TASK MATERIAL below:
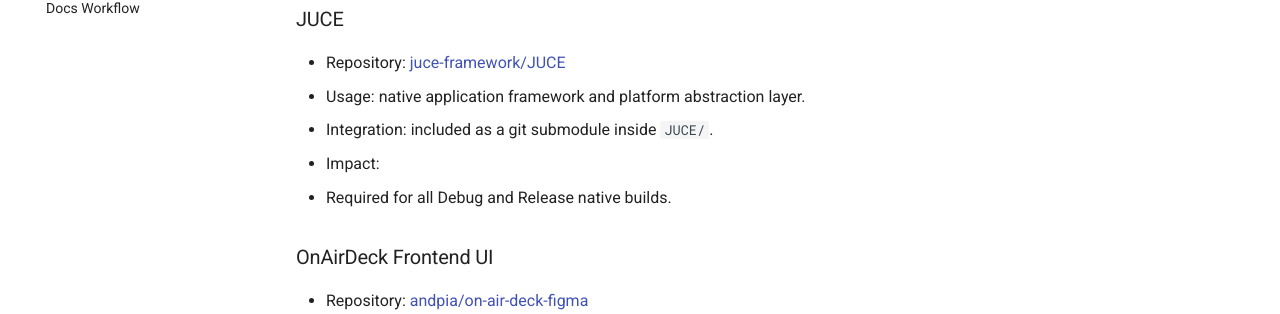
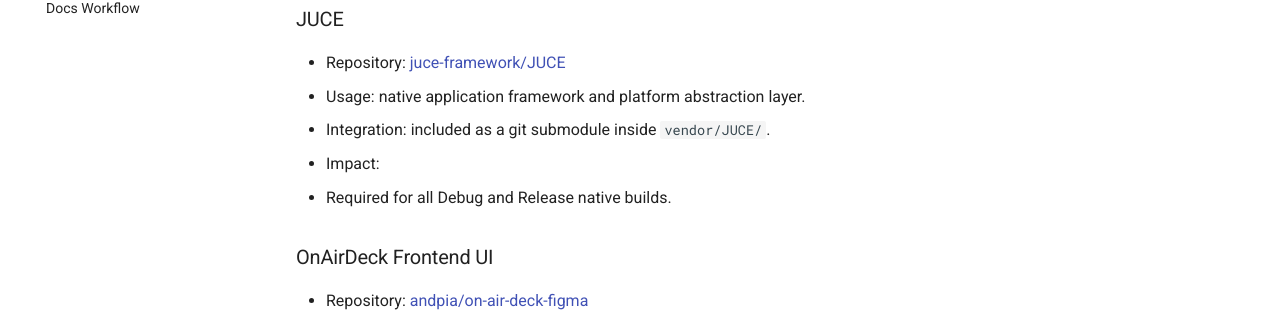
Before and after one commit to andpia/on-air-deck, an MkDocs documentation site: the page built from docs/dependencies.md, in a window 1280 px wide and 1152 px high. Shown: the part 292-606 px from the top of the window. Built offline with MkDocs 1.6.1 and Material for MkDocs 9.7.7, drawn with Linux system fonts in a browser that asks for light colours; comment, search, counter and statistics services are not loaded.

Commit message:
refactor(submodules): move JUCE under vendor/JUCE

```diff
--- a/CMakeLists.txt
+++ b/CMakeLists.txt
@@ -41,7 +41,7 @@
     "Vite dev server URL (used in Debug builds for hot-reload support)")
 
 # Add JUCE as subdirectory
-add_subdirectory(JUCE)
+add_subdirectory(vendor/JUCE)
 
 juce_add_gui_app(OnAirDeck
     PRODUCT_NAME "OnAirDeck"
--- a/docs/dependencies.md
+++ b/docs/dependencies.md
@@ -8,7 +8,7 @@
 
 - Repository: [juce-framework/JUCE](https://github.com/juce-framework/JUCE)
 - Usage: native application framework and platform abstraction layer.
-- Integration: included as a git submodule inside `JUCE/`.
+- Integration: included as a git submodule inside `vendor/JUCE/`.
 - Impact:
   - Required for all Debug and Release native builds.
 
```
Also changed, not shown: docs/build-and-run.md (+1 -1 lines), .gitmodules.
End of TASK MATERIAL.
**TASK BRIEF**
Your task is to repeat the data above exactly while excluding the pictures.

**ANSWER SECTION**
Before and after one commit to andpia/on-air-deck, an MkDocs documentation site: the page built from docs/dependencies.md, in a window 1280 px wide and 1152 px high. Shown: the part 292-606 px from the top of the window. Built offline with MkDocs 1.6.1 and Material for MkDocs 9.7.7, drawn with Linux system fonts in a browser that asks for light colours; comment, search, counter and statistics services are not loaded.

Commit message:
refactor(submodules): move JUCE under vendor/JUCE

```diff
--- a/CMakeLists.txt
+++ b/CMakeLists.txt
@@ -41,7 +41,7 @@
     "Vite dev server URL (used in Debug builds for hot-reload support)")
 
 # Add JUCE as subdirectory
-add_subdirectory(JUCE)
+add_subdirectory(vendor/JUCE)
 
 juce_add_gui_app(OnAirDeck
     PRODUCT_NAME "OnAirDeck"
--- a/docs/dependencies.md
+++ b/docs/dependencies.md
@@ -8,7 +8,7 @@
 
 - Repository: [juce-framework/JUCE](https://github.com/juce-framework/JUCE)
 - Usage: native application framework and platform abstraction layer.
-- Integration: included as a git submodule inside `JUCE/`.
+- Integration: included as a git submodule inside `vendor/JUCE/`.
 - Impact:
   - Required for all Debug and Release native builds.
 
```
Also changed, not shown: docs/build-and-run.md (+1 -1 lines), .gitmodules.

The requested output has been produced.